• [Content revision data]:
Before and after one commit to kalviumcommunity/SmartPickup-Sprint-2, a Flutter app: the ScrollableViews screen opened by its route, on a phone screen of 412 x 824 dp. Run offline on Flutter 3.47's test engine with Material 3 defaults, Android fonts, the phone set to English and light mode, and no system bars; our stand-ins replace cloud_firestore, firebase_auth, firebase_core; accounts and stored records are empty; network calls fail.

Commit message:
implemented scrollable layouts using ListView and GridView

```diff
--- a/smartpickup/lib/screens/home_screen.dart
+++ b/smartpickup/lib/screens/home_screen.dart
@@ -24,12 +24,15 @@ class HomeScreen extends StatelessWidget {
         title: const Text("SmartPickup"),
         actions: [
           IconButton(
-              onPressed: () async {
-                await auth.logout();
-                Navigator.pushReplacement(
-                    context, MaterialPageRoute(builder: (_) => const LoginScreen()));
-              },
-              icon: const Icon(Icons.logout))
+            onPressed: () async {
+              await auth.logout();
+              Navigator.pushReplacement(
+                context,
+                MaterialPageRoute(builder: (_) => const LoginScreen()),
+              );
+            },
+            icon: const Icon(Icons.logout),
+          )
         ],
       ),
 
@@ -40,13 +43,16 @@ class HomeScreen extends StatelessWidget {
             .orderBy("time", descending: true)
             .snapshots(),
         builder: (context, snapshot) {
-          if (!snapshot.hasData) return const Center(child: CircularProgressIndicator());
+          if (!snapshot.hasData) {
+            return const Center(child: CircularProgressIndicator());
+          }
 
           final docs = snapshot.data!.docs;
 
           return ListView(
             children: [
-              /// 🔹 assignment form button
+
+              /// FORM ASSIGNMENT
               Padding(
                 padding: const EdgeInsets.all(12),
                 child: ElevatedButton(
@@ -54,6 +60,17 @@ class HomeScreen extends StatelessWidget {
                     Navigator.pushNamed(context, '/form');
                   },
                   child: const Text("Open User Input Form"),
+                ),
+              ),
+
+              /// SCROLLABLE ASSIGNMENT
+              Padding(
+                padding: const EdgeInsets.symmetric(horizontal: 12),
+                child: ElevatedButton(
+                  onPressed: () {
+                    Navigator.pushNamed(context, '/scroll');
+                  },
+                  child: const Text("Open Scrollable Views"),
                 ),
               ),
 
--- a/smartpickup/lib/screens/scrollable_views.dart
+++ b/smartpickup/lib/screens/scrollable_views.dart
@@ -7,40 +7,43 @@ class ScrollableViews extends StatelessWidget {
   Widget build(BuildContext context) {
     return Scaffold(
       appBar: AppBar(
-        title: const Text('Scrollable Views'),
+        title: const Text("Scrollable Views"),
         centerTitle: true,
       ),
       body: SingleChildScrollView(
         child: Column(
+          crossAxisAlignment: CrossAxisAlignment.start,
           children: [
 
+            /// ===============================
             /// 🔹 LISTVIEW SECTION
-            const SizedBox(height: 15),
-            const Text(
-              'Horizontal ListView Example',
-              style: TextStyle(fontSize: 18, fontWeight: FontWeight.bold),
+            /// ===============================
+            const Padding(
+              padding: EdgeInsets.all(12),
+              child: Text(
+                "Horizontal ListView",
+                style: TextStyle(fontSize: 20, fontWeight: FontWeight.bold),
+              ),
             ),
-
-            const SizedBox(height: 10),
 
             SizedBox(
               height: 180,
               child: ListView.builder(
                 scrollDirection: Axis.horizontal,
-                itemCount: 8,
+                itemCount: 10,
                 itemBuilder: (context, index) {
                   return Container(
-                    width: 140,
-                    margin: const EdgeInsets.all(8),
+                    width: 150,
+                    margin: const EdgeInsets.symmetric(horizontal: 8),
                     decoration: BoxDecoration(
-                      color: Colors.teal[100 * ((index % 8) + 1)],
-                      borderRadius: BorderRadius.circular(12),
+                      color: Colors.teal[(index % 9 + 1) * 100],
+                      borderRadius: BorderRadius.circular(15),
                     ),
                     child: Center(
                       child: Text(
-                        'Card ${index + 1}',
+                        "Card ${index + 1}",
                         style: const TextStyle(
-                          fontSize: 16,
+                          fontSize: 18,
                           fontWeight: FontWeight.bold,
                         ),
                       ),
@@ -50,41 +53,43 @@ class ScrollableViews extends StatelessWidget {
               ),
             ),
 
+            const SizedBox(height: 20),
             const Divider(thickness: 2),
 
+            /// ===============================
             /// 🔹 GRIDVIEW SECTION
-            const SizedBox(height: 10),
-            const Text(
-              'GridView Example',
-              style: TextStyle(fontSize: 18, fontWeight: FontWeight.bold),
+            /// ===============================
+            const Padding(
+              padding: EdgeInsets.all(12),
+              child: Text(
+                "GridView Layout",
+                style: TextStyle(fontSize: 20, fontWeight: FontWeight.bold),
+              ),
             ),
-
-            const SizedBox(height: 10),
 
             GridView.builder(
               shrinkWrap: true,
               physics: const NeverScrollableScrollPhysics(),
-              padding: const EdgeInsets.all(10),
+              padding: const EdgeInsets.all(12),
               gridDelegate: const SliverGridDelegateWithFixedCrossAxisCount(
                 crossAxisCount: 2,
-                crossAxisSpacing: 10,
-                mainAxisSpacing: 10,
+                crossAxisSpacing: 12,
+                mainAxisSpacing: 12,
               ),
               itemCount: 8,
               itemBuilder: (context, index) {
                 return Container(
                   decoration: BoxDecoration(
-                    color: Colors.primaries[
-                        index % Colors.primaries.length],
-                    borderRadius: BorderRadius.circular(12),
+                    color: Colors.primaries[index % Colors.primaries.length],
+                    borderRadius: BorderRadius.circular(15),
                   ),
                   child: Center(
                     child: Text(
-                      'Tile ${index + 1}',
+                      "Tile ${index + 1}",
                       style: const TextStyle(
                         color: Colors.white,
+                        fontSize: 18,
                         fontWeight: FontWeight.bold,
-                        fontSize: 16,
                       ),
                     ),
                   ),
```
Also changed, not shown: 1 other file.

• [EXERCISE PROMPT]: Set down each entry above again exactly as it reads.

• [RESPONSE FOR THIS EXERCISE]:
Before and after one commit to kalviumcommunity/SmartPickup-Sprint-2, a Flutter app: the ScrollableViews screen opened by its route, on a phone screen of 412 x 824 dp. Run offline on Flutter 3.47's test engine with Material 3 defaults, Android fonts, the phone set to English and light mode, and no system bars; our stand-ins replace cloud_firestore, firebase_auth, firebase_core; accounts and stored records are empty; network calls fail.

Commit message:
implemented scrollable layouts using ListView and GridView

```diff
--- a/smartpickup/lib/screens/home_screen.dart
+++ b/smartpickup/lib/screens/home_screen.dart
@@ -24,12 +24,15 @@ class HomeScreen extends StatelessWidget {
         title: const Text("SmartPickup"),
         actions: [
           IconButton(
-              onPressed: () async {
-                await auth.logout();
-                Navigator.pushReplacement(
-                    context, MaterialPageRoute(builder: (_) => const LoginScreen()));
-              },
-              icon: const Icon(Icons.logout))
+            onPressed: () async {
+              await auth.logout();
+              Navigator.pushReplacement(
+                context,
+                MaterialPageRoute(builder: (_) => const LoginScreen()),
+              );
+            },
+            icon: const Icon(Icons.logout),
+          )
         ],
       ),
 
@@ -40,13 +43,16 @@ class HomeScreen extends StatelessWidget {
             .orderBy("time", descending: true)
             .snapshots(),
         builder: (context, snapshot) {
-          if (!snapshot.hasData) return const Center(child: CircularProgressIndicator());
+          if (!snapshot.hasData) {
+            return const Center(child: CircularProgressIndicator());
+          }
 
           final docs = snapshot.data!.docs;
 
           return ListView(
             children: [
-              /// 🔹 assignment form button
+
+              /// FORM ASSIGNMENT
               Padding(
                 padding: const EdgeInsets.all(12),
                 child: ElevatedButton(
@@ -54,6 +60,17 @@ class HomeScreen extends StatelessWidget {
                     Navigator.pushNamed(context, '/form');
                   },
                   child: const Text("Open User Input Form"),
+                ),
+              ),
+
+              /// SCROLLABLE ASSIGNMENT
+              Padding(
+                padding: const EdgeInsets.symmetric(horizontal: 12),
+                child: ElevatedButton(
+                  onPressed: () {
+                    Navigator.pushNamed(context, '/scroll');
+                  },
+                  child: const Text("Open Scrollable Views"),
                 ),
               ),
 
--- a/smartpickup/lib/screens/scrollable_views.dart
+++ b/smartpickup/lib/screens/scrollable_views.dart
@@ -7,40 +7,43 @@ class ScrollableViews extends StatelessWidget {
   Widget build(BuildContext context) {
     return Scaffold(
       appBar: AppBar(
-        title: const Text('Scrollable Views'),
+        title: const Text("Scrollable Views"),
         centerTitle: true,
       ),
       body: SingleChildScrollView(
         child: Column(
+          crossAxisAlignment: CrossAxisAlignment.start,
           children: [
 
+            /// ===============================
             /// 🔹 LISTVIEW SECTION
-            const SizedBox(height: 15),
-            const Text(
-              'Horizontal ListView Example',
-              style: TextStyle(fontSize: 18, fontWeight: FontWeight.bold),
+            /// ===============================
+            const Padding(
+              padding: EdgeInsets.all(12),
+              child: Text(
+                "Horizontal ListView",
+                style: TextStyle(fontSize: 20, fontWeight: FontWeight.bold),
+              ),
             ),
-
-            const SizedBox(height: 10),
 
             SizedBox(
               height: 180,
               child: ListView.builder(
                 scrollDirection: Axis.horizontal,
-                itemCount: 8,
+                itemCount: 10,
                 itemBuilder: (context, index) {
                   return Container(
-                    width: 140,
-                    margin: const EdgeInsets.all(8),
+                    width: 150,
+                    margin: const EdgeInsets.symmetric(horizontal: 8),
                     decoration: BoxDecoration(
-                      color: Colors.teal[100 * ((index % 8) + 1)],
-                      borderRadius: BorderRadius.circular(12),
+                      color: Colors.teal[(index % 9 + 1) * 100],
+                      borderRadius: BorderRadius.circular(15),
                     ),
                     child: Center(
                       child: Text(
-                        'Card ${index + 1}',
+                        "Card ${index + 1}",
                         style: const TextStyle(
-                          fontSize: 16,
+                          fontSize: 18,
                           fontWeight: FontWeight.bold,
                         ),
                       ),
@@ -50,41 +53,43 @@ class ScrollableViews extends StatelessWidget {
               ),
             ),
 
+            const SizedBox(height: 20),
             const Divider(thickness: 2),
 
+            /// ===============================
             /// 🔹 GRIDVIEW SECTION
-            const SizedBox(height: 10),
-            const Text(
-              'GridView Example',
-              style: TextStyle(fontSize: 18, fontWeight: FontWeight.bold),
+            /// ===============================
+            const Padding(
+              padding: EdgeInsets.all(12),
+              child: Text(
+                "GridView Layout",
+                style: TextStyle(fontSize: 20, fontWeight: FontWeight.bold),
+              ),
             ),
-
-            const SizedBox(height: 10),
 
             GridView.builder(
               shrinkWrap: true,
               physics: const NeverScrollableScrollPhysics(),
-              padding: const EdgeInsets.all(10),
+              padding: const EdgeInsets.all(12),
               gridDelegate: const SliverGridDelegateWithFixedCrossAxisCount(
                 crossAxisCount: 2,
-                crossAxisSpacing: 10,
-                mainAxisSpacing: 10,
+                crossAxisSpacing: 12,
+                mainAxisSpacing: 12,
               ),
               itemCount: 8,
               itemBuilder: (context, index) {
                 return Container(
                   decoration: BoxDecoration(
-                    color: Colors.primaries[
-                        index % Colors.primaries.length],
-                    borderRadius: BorderRadius.circular(12),
+                    color: Colors.primaries[index % Colors.primaries.length],
+                    borderRadius: BorderRadius.circular(15),
                   ),
                   child: Center(
                     child: Text(
-                      'Tile ${index + 1}',
+                      "Tile ${index + 1}",
                       style: const TextStyle(
                         color: Colors.white,
+                        fontSize: 18,
                         fontWeight: FontWeight.bold,
-                        fontSize: 16,
                       ),
                     ),
                   ),
```
Also changed, not shown: 1 other file.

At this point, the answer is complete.